==== RECORD SET ====

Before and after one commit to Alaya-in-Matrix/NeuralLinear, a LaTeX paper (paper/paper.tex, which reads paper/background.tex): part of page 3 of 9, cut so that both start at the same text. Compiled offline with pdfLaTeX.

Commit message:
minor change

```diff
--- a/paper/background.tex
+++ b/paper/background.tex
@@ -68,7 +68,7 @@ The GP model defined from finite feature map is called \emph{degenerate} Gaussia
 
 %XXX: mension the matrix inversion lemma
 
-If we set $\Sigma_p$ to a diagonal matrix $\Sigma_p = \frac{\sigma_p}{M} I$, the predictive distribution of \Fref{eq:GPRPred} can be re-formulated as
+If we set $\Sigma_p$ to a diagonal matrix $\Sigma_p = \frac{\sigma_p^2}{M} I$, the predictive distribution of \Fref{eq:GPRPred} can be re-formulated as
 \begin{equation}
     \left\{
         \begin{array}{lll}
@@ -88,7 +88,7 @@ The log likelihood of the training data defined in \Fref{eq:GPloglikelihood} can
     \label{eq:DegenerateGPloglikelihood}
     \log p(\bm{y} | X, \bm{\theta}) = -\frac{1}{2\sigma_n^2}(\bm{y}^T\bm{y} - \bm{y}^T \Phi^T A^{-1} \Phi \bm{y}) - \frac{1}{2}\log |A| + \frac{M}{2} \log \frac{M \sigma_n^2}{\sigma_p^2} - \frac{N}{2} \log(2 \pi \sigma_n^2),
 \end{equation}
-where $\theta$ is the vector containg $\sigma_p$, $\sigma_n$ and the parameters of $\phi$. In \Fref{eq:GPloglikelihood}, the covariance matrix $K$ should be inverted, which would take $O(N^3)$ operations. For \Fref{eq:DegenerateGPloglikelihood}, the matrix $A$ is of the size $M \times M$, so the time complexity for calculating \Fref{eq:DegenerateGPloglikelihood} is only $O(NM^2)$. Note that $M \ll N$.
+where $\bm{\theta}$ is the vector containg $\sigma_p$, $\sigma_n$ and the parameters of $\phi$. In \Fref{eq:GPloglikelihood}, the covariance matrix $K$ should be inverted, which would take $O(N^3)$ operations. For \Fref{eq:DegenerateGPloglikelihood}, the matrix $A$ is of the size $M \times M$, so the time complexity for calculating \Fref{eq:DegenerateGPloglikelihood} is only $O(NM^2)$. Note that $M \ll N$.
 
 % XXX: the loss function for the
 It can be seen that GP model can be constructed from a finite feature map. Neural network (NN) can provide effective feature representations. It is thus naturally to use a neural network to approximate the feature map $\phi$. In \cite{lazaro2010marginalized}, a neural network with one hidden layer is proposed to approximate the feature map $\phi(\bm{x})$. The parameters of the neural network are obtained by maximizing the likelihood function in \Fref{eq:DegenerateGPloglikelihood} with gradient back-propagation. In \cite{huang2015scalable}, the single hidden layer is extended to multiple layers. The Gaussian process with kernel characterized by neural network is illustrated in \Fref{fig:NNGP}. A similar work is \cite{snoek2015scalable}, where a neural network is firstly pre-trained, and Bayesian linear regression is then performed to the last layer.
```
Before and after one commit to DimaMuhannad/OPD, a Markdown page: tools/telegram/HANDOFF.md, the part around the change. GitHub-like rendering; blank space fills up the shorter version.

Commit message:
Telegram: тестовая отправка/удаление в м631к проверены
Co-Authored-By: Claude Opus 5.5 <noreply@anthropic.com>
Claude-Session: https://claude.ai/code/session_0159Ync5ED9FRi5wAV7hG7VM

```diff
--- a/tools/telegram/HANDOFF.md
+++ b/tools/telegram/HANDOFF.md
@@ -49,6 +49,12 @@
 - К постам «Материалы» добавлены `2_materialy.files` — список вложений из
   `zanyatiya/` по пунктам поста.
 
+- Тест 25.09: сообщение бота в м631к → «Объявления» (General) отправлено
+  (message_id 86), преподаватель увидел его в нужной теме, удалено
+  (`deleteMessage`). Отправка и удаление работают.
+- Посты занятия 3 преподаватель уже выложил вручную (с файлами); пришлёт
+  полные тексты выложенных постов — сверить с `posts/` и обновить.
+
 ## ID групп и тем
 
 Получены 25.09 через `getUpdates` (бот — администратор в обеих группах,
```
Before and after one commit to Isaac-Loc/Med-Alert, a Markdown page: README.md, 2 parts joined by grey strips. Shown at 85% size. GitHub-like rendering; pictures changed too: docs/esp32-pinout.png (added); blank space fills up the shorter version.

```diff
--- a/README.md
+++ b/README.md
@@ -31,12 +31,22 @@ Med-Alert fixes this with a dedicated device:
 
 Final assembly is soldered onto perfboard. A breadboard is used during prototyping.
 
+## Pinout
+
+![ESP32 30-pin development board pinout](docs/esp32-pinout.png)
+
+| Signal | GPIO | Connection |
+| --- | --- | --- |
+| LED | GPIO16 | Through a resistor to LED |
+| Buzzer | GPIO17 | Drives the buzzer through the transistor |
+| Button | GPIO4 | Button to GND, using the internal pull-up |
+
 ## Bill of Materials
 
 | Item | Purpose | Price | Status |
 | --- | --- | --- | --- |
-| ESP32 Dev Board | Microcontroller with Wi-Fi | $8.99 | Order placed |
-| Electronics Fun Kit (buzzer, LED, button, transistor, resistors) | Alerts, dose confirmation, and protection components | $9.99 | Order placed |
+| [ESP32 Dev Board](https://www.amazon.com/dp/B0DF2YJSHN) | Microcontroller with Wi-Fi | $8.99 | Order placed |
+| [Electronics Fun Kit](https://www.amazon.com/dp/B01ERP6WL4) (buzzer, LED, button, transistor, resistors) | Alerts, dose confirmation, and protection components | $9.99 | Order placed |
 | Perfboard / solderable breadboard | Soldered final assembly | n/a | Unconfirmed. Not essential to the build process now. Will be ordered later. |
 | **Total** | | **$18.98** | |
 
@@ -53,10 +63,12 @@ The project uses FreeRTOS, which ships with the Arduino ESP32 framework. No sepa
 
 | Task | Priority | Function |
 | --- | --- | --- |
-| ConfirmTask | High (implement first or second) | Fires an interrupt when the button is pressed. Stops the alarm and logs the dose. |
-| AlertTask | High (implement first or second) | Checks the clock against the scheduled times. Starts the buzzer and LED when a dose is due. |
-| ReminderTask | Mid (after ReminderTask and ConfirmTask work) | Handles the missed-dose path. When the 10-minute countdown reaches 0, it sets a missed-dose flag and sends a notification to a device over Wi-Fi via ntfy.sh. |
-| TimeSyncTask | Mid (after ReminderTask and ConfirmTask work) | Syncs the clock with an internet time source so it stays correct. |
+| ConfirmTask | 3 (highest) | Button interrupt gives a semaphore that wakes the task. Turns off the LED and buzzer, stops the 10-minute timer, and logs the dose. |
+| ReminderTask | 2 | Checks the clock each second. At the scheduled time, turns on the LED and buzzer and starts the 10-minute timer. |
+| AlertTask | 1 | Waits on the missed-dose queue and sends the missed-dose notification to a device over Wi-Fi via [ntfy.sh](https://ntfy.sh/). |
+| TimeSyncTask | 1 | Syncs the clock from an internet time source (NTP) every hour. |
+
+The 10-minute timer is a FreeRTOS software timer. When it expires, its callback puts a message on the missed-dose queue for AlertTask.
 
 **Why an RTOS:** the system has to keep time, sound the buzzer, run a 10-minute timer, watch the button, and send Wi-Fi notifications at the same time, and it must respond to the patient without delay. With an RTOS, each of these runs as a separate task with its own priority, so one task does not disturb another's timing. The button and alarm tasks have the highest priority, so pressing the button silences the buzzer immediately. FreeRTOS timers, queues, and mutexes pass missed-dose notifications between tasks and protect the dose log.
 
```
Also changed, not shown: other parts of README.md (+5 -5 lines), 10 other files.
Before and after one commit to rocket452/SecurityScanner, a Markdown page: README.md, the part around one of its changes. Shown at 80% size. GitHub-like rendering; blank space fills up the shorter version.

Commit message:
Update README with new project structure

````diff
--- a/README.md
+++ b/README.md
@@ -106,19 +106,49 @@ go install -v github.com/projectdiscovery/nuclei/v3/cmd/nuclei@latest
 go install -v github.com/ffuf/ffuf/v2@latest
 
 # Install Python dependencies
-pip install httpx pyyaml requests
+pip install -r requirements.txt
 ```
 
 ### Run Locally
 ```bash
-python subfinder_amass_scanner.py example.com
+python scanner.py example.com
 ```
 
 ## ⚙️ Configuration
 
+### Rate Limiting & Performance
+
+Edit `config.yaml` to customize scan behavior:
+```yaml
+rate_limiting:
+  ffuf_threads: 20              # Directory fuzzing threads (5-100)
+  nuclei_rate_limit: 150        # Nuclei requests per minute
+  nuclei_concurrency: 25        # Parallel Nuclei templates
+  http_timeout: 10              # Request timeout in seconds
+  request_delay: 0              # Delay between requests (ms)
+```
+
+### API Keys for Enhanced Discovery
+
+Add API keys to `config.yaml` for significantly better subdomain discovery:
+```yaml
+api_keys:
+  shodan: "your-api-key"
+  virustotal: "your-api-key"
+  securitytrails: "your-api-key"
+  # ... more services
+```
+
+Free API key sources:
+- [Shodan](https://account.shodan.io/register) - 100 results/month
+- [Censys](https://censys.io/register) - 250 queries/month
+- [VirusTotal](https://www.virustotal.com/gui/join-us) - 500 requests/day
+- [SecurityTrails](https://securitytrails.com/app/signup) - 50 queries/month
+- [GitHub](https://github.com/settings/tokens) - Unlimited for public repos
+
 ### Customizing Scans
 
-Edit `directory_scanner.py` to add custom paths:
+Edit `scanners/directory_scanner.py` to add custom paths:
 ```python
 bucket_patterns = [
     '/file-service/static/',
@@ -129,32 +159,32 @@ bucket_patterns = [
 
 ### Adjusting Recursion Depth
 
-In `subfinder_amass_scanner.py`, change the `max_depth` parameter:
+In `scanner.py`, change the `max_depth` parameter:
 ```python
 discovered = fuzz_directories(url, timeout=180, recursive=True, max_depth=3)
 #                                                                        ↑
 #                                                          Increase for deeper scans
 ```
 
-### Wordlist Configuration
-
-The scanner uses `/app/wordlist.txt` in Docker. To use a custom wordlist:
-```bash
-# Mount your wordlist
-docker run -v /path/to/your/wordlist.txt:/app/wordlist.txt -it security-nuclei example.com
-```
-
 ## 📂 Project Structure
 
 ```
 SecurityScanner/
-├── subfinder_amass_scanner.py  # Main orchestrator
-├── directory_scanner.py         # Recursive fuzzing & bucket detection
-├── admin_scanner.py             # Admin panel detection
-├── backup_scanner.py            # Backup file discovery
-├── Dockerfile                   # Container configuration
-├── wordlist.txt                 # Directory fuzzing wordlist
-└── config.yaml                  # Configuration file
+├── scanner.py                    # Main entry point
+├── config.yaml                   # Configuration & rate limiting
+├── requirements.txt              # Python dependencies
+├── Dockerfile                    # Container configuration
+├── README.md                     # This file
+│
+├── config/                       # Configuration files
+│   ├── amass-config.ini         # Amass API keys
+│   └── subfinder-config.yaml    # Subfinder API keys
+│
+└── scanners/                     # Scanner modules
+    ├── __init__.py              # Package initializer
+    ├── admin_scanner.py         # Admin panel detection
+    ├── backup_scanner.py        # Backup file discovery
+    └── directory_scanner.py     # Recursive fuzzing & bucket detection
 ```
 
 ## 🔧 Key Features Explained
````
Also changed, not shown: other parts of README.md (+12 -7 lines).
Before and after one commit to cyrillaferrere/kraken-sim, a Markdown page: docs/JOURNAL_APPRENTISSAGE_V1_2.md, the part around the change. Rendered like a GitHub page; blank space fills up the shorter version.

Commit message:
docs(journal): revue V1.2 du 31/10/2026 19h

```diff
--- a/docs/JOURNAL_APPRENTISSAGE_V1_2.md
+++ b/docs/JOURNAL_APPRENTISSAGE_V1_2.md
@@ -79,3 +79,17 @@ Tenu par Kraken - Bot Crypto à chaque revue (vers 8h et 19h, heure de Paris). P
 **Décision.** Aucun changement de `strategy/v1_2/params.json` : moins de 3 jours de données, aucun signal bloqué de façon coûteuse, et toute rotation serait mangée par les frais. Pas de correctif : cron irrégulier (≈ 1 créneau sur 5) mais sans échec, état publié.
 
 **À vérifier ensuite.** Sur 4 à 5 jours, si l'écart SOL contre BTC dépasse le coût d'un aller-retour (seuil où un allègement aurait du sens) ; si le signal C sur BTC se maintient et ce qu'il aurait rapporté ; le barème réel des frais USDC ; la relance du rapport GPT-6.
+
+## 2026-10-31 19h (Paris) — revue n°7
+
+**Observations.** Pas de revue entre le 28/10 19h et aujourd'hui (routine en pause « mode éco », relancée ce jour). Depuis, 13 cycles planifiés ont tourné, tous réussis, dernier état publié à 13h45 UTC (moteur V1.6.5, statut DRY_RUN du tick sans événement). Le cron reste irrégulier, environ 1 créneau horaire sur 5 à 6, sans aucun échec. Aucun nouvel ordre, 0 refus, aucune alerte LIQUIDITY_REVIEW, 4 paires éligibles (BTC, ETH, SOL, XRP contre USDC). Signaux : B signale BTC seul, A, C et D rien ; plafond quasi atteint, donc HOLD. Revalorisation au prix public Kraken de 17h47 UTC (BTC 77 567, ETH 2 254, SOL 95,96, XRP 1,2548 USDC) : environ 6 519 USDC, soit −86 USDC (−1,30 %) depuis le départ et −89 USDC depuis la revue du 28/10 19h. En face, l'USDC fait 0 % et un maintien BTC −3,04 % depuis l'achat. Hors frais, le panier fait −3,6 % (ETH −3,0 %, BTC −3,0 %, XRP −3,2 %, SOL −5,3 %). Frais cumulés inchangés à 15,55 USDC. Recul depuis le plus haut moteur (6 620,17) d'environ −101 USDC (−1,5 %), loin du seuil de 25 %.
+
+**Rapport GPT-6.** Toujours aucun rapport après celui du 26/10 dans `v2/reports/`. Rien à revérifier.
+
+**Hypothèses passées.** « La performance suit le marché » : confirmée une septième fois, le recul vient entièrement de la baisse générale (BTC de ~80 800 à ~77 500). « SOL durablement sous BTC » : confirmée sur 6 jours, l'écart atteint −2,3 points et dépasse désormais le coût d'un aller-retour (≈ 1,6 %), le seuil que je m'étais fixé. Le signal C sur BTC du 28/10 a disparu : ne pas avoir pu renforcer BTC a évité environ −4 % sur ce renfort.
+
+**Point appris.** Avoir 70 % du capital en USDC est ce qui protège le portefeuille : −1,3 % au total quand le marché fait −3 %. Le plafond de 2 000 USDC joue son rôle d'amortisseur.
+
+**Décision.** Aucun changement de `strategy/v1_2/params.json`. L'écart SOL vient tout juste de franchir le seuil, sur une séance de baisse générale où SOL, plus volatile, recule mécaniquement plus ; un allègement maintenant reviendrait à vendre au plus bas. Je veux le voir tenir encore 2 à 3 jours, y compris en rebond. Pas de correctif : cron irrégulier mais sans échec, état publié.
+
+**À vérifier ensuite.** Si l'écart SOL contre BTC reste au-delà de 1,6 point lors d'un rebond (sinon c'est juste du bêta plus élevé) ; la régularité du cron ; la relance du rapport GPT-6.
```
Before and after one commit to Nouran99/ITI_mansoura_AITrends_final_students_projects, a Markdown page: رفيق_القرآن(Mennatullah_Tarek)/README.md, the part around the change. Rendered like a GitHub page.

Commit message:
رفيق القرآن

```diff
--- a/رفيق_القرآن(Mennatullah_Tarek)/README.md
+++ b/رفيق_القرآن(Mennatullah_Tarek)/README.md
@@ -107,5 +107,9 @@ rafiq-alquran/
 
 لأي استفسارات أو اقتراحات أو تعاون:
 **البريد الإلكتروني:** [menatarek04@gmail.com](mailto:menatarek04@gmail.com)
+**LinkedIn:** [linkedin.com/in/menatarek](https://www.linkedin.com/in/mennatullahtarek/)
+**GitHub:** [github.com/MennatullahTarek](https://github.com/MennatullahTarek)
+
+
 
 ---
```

====

Every line that holds the word "преподаватель" should be copied from the records above.

TASK RESULT =
+  (message_id 86), преподаватель увидел его в нужной теме, удалено
+- Посты занятия 3 преподаватель уже выложил вручную (с файлами); пришлёт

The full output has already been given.